Data provided START

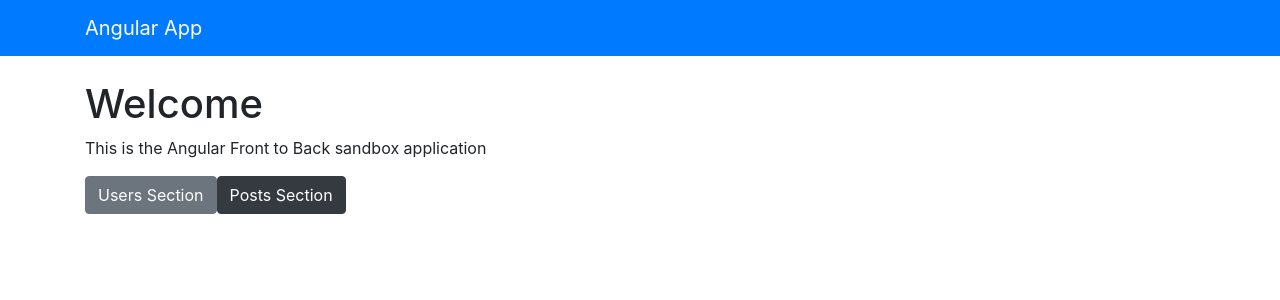
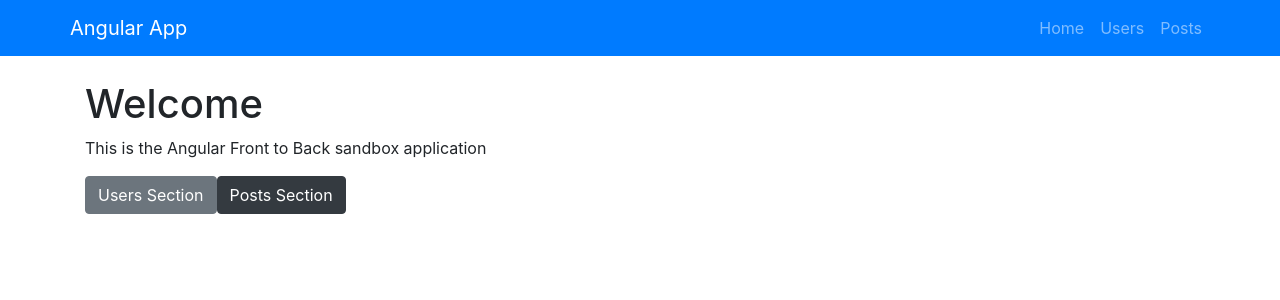
Before and after one commit to brunosantanati/angular-front-to-back, an Angular app: page / in a window 1280 px wide. Shown: the top 300 px of the page. Built offline with nearby package versions, Linux system fonts and the light colour scheme.

Commit message:
Add links to the navbar.

```diff
--- a/src/app/components/navbar/navbar.component.html
+++ b/src/app/components/navbar/navbar.component.html
@@ -1,5 +1,18 @@
-<nav class="navbar navbar-dark bg-primary mb-4">
+<nav class="navbar navbar-expand navbar-dark bg-primary mb-4">
     <div class="container">
         <a routerLink="/" class="navbar-brand">Angular App</a>
+        <div>
+            <ul class="navbar-nav ml-auto">
+                <li class="nav-item">
+                    <a routerLink="/" class="nav-link">Home</a>
+                </li>
+                <li class="nav-item">
+                    <a routerLink="/users" class="nav-link">Users</a>
+                </li>
+                <li class="nav-item">
+                    <a routerLink="/posts" class="nav-link">Posts</a>
+                </li>
+            </ul>
+        </div>
     </div>
 </nav>
```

Data provided END

> _What the task requires_
Print every entry exactly; omit the pictures.

> _Problem solution_
Before and after one commit to brunosantanati/angular-front-to-back, an Angular app: page / in a window 1280 px wide. Shown: the top 300 px of the page. Built offline with nearby package versions, Linux system fonts and the light colour scheme.

Commit message:
Add links to the navbar.

```diff
--- a/src/app/components/navbar/navbar.component.html
+++ b/src/app/components/navbar/navbar.component.html
@@ -1,5 +1,18 @@
-<nav class="navbar navbar-dark bg-primary mb-4">
+<nav class="navbar navbar-expand navbar-dark bg-primary mb-4">
     <div class="container">
         <a routerLink="/" class="navbar-brand">Angular App</a>
+        <div>
+            <ul class="navbar-nav ml-auto">
+                <li class="nav-item">
+                    <a routerLink="/" class="nav-link">Home</a>
+                </li>
+                <li class="nav-item">
+                    <a routerLink="/users" class="nav-link">Users</a>
+                </li>
+                <li class="nav-item">
+                    <a routerLink="/posts" class="nav-link">Posts</a>
+                </li>
+            </ul>
+        </div>
     </div>
 </nav>
```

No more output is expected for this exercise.